## Task to carry out
Which lines in the records below contain the word "script"? Copy each one out.

--------------------------------------------------

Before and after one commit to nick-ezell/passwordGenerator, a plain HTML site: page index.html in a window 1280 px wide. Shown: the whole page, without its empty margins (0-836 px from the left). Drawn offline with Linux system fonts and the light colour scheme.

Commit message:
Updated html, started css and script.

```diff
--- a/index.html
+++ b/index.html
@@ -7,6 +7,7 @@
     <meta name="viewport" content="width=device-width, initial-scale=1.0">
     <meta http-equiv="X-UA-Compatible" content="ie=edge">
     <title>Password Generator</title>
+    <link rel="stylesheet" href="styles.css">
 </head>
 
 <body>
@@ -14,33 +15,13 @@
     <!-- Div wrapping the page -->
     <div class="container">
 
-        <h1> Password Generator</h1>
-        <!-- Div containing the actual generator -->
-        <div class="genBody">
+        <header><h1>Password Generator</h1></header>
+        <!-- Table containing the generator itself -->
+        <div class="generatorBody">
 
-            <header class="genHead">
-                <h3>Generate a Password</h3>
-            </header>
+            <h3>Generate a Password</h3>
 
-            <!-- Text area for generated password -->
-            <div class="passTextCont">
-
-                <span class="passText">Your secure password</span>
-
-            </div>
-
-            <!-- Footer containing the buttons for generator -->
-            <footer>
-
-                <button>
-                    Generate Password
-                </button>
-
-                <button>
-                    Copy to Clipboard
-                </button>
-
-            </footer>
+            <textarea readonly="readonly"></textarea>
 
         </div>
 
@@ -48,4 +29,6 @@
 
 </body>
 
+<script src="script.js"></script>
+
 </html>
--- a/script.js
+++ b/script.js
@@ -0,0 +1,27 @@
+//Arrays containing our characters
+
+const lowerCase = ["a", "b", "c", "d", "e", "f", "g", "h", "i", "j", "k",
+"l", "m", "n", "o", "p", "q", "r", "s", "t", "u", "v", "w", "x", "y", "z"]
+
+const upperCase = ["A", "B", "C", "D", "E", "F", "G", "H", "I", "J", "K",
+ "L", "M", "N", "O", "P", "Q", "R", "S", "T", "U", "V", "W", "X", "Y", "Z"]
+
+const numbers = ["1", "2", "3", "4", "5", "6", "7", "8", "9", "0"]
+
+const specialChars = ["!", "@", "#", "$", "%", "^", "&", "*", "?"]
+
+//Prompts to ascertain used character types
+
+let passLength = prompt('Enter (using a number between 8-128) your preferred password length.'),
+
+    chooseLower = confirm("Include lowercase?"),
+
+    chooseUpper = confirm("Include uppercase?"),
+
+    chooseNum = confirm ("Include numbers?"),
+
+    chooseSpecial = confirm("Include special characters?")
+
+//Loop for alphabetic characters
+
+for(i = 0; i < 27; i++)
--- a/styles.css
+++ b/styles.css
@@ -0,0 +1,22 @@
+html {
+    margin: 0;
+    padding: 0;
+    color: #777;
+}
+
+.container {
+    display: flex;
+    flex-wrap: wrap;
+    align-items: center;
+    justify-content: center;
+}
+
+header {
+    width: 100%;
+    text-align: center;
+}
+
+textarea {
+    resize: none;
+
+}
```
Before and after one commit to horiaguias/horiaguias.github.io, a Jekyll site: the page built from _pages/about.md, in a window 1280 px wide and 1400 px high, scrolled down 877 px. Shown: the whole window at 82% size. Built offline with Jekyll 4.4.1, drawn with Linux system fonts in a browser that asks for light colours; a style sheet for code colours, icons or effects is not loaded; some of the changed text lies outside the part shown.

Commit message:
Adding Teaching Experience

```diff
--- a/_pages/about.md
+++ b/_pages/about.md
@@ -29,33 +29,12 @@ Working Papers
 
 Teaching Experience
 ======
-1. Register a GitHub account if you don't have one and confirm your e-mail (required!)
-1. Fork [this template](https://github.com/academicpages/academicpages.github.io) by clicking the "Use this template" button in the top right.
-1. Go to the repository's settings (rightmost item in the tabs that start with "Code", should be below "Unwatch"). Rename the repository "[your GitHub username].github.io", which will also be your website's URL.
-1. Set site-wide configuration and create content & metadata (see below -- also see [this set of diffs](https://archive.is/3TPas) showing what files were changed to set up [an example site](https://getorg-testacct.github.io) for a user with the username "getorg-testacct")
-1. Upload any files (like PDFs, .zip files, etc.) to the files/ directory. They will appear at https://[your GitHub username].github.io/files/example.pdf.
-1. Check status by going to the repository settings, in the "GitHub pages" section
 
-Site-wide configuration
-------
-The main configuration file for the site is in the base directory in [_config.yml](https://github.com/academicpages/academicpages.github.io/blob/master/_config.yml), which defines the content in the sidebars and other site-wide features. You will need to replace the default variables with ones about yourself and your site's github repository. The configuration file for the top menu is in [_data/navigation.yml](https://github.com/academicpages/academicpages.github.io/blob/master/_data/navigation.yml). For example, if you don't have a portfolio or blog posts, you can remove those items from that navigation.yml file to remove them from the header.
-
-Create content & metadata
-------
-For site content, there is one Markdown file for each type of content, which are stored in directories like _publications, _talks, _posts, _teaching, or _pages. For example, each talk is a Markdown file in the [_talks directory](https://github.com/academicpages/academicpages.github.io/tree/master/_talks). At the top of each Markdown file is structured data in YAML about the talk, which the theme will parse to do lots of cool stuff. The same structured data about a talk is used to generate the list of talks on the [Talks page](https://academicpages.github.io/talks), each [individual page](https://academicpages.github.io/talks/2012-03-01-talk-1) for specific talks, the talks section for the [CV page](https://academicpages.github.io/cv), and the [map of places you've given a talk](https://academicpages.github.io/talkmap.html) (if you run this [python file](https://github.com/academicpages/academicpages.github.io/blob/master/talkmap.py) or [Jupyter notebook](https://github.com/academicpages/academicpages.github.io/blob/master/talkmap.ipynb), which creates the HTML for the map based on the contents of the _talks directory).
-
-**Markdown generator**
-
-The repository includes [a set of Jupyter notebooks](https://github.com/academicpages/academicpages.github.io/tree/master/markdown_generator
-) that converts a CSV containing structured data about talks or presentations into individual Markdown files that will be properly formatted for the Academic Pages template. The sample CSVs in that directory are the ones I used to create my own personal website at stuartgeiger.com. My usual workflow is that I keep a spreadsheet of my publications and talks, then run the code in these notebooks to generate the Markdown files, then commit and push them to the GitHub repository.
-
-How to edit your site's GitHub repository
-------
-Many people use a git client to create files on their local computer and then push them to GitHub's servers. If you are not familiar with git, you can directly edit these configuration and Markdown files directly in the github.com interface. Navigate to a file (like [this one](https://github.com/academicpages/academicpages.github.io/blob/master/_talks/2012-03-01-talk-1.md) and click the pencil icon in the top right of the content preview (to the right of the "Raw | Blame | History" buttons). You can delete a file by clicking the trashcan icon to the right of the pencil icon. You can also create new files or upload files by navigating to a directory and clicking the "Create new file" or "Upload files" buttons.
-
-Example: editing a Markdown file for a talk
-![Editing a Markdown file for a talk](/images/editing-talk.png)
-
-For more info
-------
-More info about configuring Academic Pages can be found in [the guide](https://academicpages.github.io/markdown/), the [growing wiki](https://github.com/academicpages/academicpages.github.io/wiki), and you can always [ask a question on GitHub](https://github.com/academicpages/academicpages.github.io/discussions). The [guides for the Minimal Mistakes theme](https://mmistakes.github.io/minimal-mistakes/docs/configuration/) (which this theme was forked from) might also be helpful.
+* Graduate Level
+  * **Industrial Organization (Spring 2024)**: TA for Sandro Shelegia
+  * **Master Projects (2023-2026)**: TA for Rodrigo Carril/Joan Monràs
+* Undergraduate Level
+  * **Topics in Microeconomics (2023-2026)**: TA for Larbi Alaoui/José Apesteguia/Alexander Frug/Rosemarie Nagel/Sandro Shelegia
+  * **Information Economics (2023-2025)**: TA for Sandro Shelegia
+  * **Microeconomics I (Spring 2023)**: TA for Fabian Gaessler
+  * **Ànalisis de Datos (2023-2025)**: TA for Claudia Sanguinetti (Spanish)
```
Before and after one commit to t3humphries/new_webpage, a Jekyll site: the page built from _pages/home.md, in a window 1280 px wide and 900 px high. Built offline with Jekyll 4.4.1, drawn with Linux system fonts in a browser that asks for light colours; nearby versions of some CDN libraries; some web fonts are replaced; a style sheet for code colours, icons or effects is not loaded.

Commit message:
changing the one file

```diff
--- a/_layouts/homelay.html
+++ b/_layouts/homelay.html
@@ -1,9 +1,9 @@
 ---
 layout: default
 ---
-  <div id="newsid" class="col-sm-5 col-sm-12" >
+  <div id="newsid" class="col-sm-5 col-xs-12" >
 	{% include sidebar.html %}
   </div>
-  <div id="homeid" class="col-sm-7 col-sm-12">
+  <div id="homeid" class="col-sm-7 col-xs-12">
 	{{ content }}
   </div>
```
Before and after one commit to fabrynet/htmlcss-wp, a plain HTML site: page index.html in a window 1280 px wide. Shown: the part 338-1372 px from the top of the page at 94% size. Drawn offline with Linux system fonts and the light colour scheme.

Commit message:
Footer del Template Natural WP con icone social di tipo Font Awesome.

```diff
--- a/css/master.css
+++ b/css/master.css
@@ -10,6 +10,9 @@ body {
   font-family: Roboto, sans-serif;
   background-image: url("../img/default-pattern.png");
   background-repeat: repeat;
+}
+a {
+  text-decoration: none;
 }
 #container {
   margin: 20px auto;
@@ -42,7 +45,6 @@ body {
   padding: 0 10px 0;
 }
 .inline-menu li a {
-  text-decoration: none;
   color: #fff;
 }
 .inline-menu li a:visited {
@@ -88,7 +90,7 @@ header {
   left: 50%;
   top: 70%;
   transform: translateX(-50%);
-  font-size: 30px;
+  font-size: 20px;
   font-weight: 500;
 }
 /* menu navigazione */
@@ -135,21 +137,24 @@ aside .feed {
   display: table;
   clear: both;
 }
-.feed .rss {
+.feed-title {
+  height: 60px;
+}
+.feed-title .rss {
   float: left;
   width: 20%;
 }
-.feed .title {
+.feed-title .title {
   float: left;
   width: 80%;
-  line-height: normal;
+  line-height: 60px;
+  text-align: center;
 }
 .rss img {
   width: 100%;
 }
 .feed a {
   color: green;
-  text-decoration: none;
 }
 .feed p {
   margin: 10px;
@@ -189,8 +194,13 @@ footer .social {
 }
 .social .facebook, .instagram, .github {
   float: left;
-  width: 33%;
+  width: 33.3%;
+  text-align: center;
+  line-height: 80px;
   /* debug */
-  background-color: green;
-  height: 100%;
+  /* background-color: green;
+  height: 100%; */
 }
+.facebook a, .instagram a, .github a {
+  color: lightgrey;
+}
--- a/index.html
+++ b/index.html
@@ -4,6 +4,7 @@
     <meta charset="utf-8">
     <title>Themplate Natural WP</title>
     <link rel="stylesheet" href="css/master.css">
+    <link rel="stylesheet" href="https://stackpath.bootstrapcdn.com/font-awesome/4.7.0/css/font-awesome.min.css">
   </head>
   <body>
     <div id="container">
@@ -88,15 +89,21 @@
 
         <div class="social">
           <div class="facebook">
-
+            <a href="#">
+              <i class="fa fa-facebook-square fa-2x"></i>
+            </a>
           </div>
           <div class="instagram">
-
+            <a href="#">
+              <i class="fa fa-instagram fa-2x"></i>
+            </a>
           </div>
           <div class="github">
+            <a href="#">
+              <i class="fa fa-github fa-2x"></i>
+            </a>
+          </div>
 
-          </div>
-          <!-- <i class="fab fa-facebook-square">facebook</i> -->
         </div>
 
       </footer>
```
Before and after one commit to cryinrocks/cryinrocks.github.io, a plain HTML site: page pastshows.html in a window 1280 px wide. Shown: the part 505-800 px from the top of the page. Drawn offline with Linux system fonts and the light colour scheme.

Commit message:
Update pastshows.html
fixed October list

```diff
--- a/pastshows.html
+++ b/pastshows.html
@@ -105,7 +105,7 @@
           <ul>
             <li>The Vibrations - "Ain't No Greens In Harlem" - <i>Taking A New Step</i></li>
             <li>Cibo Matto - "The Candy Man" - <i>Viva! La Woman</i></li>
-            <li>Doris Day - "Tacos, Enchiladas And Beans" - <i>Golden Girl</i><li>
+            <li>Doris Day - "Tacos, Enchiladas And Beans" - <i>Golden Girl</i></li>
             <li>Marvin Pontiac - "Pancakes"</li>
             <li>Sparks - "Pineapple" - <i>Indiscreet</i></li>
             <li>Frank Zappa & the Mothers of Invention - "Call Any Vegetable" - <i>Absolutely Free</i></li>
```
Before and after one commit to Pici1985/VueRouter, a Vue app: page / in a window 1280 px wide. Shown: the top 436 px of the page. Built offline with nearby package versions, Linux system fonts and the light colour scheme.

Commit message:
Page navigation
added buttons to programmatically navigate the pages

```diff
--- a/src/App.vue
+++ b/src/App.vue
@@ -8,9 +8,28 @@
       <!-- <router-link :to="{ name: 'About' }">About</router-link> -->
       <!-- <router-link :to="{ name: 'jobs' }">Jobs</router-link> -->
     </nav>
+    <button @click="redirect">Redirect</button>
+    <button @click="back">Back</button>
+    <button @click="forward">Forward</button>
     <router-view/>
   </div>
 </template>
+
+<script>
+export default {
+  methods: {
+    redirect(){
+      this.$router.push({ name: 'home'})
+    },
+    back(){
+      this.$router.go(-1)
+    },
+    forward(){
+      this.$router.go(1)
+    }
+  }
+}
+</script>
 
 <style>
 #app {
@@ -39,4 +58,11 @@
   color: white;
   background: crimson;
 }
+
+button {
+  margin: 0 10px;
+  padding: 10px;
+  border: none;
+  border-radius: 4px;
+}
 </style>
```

--------------------------------------------------

## Answer for the task
Updated html, started css and script.
+<script src="script.js"></script>
--- a/script.js
+++ b/script.js
+<script>
+</script>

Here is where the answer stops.